The trains from Byron Bay
AS they commute in their fast cars, new residents to our area will probably not realise the importance of rail travel in past decades.
The early settlers fought so hard to get the railway here and for many years it was the lifeline of the whole district.
Trains not only carried passengers to and from Sydney but they were also the main carrier of all our livestock, produce and supplies. As well they linked up with other transport facilities, especially shipping and ran excursions for holiday-makers from inland centres to the beaches.
There were many little stations all along the line where shuttle services as well as the old North Coast Mail would stop.
To the passengers wanting to get to their destination this interminable stopping soon became tedious. The express trains were much better for the long-distance passenger.
Also, before dining cars were introduced, the trains stopped at particular places for refreshments. The service was excellent and there was even a bar for those who wanted to drown their sorrows.
Jim McGettigan has given us an insight into travelling on the North Coast Mail between Byron Bay and Lismore during the Second World War. He was a day student at St Johns College, Woodlawn in 1943 and travelled daily on this train which ran between Murwillumbah and Sydney.
It arrived at Byron Bay about 6.30 where passengers could have breakfast. Here there was a special arrangement. Most people did not finish their meal in time so they were allowed to take it on board the train. There were no paper cups and plates, however, in those days. It was only good railway crockery, knives and forks. The meal was finished by the time the train arrived at Bangalow and the plates, etc were collected and left on the platform. Later in the day they were collected by a commuter train and returned to the Bay.

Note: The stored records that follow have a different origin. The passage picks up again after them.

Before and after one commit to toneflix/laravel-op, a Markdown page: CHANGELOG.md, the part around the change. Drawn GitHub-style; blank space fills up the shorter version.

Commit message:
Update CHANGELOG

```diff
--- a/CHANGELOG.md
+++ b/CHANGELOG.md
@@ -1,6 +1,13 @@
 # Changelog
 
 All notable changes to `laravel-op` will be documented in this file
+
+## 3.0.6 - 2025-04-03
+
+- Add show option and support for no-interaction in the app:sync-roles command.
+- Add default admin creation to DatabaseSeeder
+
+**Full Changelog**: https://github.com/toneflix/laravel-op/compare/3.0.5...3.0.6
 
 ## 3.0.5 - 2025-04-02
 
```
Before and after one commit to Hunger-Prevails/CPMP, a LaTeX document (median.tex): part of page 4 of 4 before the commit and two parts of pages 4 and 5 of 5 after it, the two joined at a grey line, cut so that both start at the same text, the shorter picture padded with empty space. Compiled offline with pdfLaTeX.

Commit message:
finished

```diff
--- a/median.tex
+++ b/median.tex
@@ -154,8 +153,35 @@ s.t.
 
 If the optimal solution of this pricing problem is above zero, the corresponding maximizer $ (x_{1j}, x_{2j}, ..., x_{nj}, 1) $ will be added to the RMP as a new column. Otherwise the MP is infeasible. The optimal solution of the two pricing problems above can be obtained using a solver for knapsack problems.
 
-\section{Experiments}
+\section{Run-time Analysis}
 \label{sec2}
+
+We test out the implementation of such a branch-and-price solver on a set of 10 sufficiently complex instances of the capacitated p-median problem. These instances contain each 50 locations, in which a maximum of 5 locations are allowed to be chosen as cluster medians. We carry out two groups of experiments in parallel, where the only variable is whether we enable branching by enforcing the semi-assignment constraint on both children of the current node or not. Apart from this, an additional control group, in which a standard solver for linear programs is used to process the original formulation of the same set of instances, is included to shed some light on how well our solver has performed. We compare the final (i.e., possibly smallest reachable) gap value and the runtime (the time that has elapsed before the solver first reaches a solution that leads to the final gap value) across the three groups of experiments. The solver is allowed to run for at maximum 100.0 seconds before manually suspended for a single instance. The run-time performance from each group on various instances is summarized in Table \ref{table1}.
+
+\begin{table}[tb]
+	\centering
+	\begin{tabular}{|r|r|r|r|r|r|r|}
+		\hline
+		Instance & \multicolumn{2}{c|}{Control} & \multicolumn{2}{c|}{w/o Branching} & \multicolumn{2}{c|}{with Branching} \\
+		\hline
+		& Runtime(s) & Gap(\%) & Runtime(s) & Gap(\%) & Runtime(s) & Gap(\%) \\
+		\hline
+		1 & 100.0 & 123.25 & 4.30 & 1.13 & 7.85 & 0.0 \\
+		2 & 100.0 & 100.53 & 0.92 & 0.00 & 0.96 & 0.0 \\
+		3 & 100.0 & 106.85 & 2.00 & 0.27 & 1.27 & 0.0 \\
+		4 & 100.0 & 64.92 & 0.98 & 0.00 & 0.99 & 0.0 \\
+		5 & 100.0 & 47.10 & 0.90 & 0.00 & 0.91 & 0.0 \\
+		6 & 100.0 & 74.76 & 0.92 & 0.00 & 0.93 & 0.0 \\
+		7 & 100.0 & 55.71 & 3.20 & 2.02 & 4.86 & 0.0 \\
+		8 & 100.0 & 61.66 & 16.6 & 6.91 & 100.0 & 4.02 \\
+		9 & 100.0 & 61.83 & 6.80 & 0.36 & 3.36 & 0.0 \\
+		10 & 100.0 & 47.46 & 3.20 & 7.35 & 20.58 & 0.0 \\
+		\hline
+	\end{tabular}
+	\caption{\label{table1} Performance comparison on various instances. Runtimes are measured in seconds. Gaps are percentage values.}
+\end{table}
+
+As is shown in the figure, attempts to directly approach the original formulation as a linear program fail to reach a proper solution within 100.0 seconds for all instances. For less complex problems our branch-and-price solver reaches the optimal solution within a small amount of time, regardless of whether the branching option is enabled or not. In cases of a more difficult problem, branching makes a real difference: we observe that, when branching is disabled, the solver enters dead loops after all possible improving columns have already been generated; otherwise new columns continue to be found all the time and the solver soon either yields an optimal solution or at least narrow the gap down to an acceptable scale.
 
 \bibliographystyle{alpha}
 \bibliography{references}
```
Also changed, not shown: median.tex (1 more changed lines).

Although there was much soot and delays on the old steam trains there was something wonderfully exciting about a trip to Sydney in those days.Young boys loved the train going up St Helena Hill.
Often the engine would lose traction and come to a stop, especially if the line was wet. The fireman (steam trains of course in those days!) would climb down and shovel sand in front of the wheels. If there were soldiers on board the train there would be plenty of catcalls to accompany this operation!
After St Helena there was Talofa Station and then the larger station at Bangalow. A lot of children would alight here to go to the public and convent schools.
Railway stations were always well kept, with gardens and shrubs planted by an enthusiastic staff. Competitions were held for the best-kept stations. Bangalow was one of the best.
At Binna Burra several men would get off. They were employed at the large butter factory there.
Smaller stations came next - Nashua, Booyong (another outstanding floral display) and Eltham where the local storekeeper, Mr W C Lane, would get off. His home was at the Bay.
Bexhill was next. It was where the large brickworks was located. After that the train went through flat swampy country which had plenty of tall trees full of wonderful swamp birds.
On to Woodlawn Station and about a mile further to the Woodlawn College railway platform where Jim would leave the train. It would continue on to North Lismore, then South Lismore, through Casino and so southwards to Sydney.
Although there was much soot and delays on the old steam trains there was something wonderfully exciting about a trip to Sydney in those days.
Diesel motors and refreshment cars changed this - and then of course the trains stopped altogether!